Neurological symptoms found in COVID-19 patients proper included fatigue, confusion, headache, stroke, dizziness, seizures, loss of appetite, and sleep disturbances. In addition, the paralytic condition called Guillain Barre syndrome, as well as alterations of smell and taste sensation, myoclonus, neuropathic pain, and muscle pain, have all been reported in these patients.
ACE2 receptors are present in abundance on dopaminergic neurons, which are already impaired in PD.
The entry of SARS-CoV-2 into dopaminergic neurons may well worsen motor symptoms in PD, but the cytokine storm associated with the hyperactive immune response to the viral infection may cause indirect inflammatory damage to the CNS as well.
The current study found that PD patients with a positive test for COVID-19 had worse motor symptoms following the viral infection. These included slowness of movement, or bradykinesia, altered gait, tremors, delirium, and dementia, along with severe spasms in all limbs. A couple of studies also reported the occurrence of encephalopathy and higher mortality rates in the PD-COVID-19 group compared to other COVID-19 patients.
The average age of the PD patients was 77 years, with most being male. Almost all had other medical conditions, including hypertension, diabetes, obesity, abnormal blood lipid levels, cardiovascular disease, chronic obstructive lung disease, chronic kidney and liver disease, and impaired immunity.
What are the conclusions?
The presence of comorbidities in most PD patients, as well as their advanced age, could skew the interpretation of the results of this study since all these conditions do worsen the severity of PD as well as of COVID-19. Moreover, the presence of CNS disease, especially when severe, may affect the outcome of COVID-19 by itself.
The researchers were unable to identify how well the patients adhered to their medication regimens. However, the known neurological effects of COVID-19 are corroborated by these findings, in which patients with Parkinson's disease who acquire this infection developed progressive neurological symptoms.
"Parkinson's disease may experience substantial worsening of motor and non – motor symptoms during COVID 19. Additional studies are needed to understand the role of ACE2 in increasing vulnerability to viruses and role of ACE inhibitors as treatment modality."

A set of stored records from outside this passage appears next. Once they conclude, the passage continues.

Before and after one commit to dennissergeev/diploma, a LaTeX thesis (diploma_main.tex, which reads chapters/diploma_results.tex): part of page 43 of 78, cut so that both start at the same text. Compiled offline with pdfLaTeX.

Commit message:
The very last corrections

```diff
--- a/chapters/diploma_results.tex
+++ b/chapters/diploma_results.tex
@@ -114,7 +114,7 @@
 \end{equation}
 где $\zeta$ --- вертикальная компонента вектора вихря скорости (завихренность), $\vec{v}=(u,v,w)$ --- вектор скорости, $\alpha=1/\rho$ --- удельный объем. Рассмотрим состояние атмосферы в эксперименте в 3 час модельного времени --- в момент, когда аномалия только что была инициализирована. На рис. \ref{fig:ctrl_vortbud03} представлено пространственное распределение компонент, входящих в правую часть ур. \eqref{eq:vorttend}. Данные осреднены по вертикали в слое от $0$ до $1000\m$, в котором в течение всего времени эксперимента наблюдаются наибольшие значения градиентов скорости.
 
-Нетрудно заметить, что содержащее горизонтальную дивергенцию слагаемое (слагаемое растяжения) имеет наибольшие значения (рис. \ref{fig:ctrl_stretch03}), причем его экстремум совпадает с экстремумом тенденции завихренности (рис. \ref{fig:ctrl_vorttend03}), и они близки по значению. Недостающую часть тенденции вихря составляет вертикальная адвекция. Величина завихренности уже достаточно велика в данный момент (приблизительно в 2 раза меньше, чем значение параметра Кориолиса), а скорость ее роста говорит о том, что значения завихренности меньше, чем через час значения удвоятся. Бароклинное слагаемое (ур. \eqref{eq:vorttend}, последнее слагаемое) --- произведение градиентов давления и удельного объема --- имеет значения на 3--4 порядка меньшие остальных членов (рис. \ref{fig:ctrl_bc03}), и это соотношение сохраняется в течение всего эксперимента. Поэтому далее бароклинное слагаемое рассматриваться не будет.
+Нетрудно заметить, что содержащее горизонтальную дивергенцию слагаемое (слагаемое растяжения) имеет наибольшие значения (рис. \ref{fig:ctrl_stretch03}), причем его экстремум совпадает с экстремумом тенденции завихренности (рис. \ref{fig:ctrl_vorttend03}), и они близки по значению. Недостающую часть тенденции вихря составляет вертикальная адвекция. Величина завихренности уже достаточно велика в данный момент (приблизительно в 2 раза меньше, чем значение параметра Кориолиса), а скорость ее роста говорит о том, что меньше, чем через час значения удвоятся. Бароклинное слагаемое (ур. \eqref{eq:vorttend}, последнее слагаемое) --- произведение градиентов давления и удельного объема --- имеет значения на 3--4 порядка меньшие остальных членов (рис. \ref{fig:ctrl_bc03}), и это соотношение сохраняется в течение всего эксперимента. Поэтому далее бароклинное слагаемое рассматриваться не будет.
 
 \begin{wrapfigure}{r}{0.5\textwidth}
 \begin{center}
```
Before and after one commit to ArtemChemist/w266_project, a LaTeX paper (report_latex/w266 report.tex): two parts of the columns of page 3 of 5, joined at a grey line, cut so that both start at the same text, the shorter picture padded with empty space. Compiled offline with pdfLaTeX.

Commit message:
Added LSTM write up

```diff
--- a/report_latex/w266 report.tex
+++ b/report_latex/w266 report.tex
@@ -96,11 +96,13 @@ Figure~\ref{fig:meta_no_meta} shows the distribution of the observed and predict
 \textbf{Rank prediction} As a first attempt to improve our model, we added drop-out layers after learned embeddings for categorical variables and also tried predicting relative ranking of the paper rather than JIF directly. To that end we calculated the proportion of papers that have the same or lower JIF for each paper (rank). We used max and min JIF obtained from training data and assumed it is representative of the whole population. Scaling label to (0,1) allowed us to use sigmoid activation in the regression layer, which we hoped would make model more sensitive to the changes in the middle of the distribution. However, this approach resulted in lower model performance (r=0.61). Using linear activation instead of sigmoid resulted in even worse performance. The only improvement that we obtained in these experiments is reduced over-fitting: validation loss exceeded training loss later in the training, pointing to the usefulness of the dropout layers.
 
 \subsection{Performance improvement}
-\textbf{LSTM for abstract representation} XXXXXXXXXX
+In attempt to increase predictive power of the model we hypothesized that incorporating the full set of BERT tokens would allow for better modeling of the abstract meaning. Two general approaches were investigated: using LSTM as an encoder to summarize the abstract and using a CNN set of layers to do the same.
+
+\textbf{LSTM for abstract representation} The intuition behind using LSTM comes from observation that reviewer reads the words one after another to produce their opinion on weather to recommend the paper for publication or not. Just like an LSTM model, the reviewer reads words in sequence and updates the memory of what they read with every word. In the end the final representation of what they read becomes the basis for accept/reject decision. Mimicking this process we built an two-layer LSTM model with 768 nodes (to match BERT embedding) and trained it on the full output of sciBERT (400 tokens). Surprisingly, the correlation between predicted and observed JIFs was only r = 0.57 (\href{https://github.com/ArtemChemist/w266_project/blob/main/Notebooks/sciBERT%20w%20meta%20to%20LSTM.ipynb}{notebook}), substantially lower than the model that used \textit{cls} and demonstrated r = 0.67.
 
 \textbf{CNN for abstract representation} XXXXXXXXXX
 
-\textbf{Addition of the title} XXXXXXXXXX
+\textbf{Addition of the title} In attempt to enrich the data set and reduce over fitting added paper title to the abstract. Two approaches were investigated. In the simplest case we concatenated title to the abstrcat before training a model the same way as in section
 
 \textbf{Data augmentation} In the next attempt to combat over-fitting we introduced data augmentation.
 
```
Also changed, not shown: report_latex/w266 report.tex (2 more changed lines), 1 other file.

medRxiv publishes preliminary scientific reports that are not peer-reviewed and, therefore, should not be regarded as conclusive, guide clinical practice/health-related behavior, or treated as established information.